Blogging 101, Day Nineteen: Try a New Posting Style


It’s important to try new things so that we don’t become stagnant. Many people think of a blog as just walls of written text, but they can really be so much more. That’s why today’s assignment is to build your storyteller’s toolbox by publishing a post in another format or a style that you’ve never used before.

Michelle W. tells us that trying new things is important because it keeps our readers interested, and also helps us to learn the best ways to effectively share a story. You should always be learning, after all.

For example, a post doesn’t have to be a written wall of text. You could post an interesting quote, a funny video, or the link to a cause you care about. You could share a photo album, write out a favorite recipe, or scan in some of your artwork. You could take a break from the written word and record a vlog instead. Have some fun!

Personally, I stick mostly to written stories and thoughts from my own mind because it’s what I enjoy the most, but every now and then I’ll share a video I enjoyed, or a recipe, or something else a little different, mostly to take a break from writing endless walls of text. So in the spirit of the assignment, I’m going to do something a little different from my usual. I’m going to share one of my favorite writer quotes and let you think about it yourselves (hint: feel free to share those thoughts in the comments).

“Writing a book is a horrible, exhausting struggle, like a long bout of some painful illness. One would never undertake such a thing if one were not driven on by some demon whom one can neither resist nor understand.” – George Orwell

Dear Marvel: Please Leave My Poor Thor Alone

About a week ago I came across a headline on Twitter that made me do a little bit of a double-take: “Thor is Now a Woman!” I didn’t click on it at the time because I was on a bus that was driving into a cell service dead zone, but I assumed that the claim was one of two things: either a new storyline where trickster god, Loki, casts a gender-bending spell on his hero half-brother…or a joke. Imagine my surprise when my husband texted me the following day to say, “So…Thor is a girl now,” and, “Also I think Cap might be going black.”

I’ll admit right now, at this point I still thought that it was some kind of joke. And then I actually took a moment to look it up online.


Meet the "Avengers Now!"

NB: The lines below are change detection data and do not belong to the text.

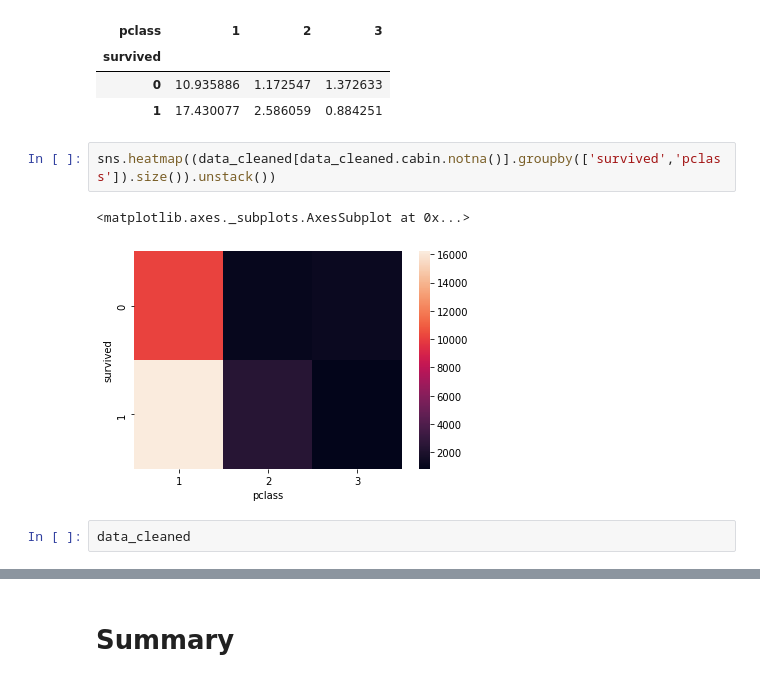
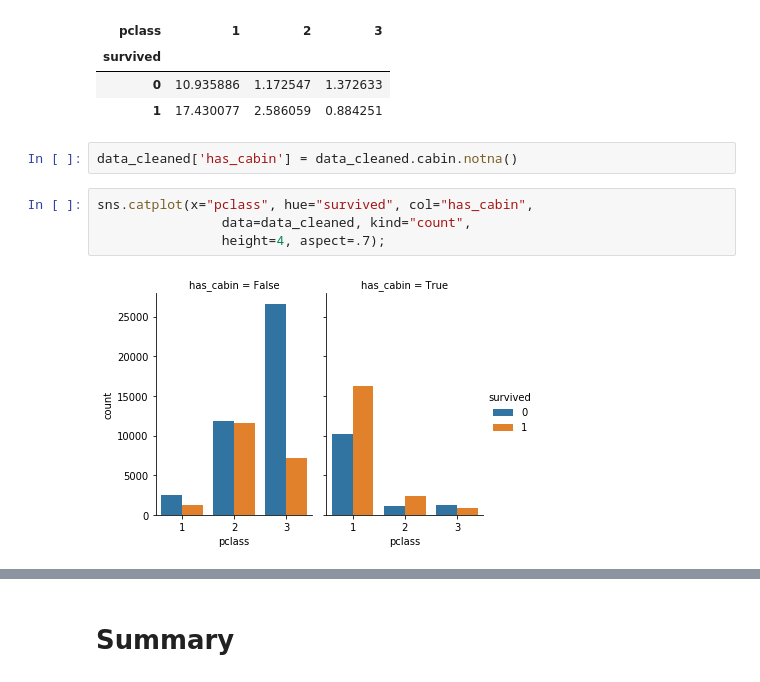
Before and after one commit to egorherby/rs_school_ml_course, a Jupyter notebook: 2_data_exploration/eda.ipynb, the cells around one changed output, grey strips where cells are left out. Drawn from its saved outputs; the diff is of its cells as text.

```diff
--- a/2_data_exploration/eda.ipynb
+++ b/2_data_exploration/eda.ipynb
@@ -252,10 +247,11 @@ sns.heatmap((data_cleaned[data_cleaned.cabin.isna()].groupby(['survived','pclass
 | survived |  |  |  |
 | 0 | 10.935886 | 1.172547 | 1.372633 |
 | 1 | 17.430077 | 2.586059 | 0.884251 |
-# %%
-sns.heatmap((data_cleaned[data_cleaned.cabin.notna()].groupby(['survived','pclass']).size()).unstack())
-# %% [output]
-<matplotlib.axes._subplots.AxesSubplot at 0x...>
-[figure, removed]
-# %%
-data_cleaned
+# %%
+data_cleaned['has_cabin'] = data_cleaned.cabin.notna()
+# %%
+sns.catplot(x="pclass", hue="survived", col="has_cabin",
+                data=data_cleaned, kind="count",
+                height=4, aspect=.7);
+# %% [output]
+[figure, added]
```
Also changed, not shown: parts of 5 cells of this notebook.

Let me go ahead right now and say that it’s perfectly fine – awesome, even – that Marvel wants to be more diverse.  But I really, really don’t think this is the way to go about it. Taking existing, well-established, well-loved characters and changing their gender or skin color does not feel like a progressive move to me. By making these changes I do not feel that Marvel really gets the point behind equal opportunity and diversity. I feel like, instead of putting in the time and effort to make great female and multi-cultural characters that we grow to love, they’re taking the cheap and easy way out. I feel that instead of genuinely trying to convince me that woman and minority superheroes are awesome, they’re trying to force the idea on me by screwing with characters that I’m already invested in.

Let’s get one thing straight. I do not think that making these changes in any way diminishes the core of the character. A black Cap isn’t any less American, and a female Thor is not any less a kickass warrior. What I’m getting at is that it’s unnecessary, backward, and quite a little bit confounding. This move feels to me like an employee firing two perfectly qualified white guys and replacing them with an equally (no more, no less) qualified woman and black man, just to be able to say that their workplace is diversified. The woman and the black guy might be pretty happy with the arrangement, but it’s a hell of a crappy deal for the two white guys and their families.

I’m having a hard time expressing myself on this one because it’s such a baffling concept to me. But I guess what I’m really getting down to is that sure, more women superheroes would be awesome, and sure, more racial diversity in comics would be awesome, but I feel the need to point out that there is also nothing wrong with being a white, male superhero. Does anyone get what I’m saying?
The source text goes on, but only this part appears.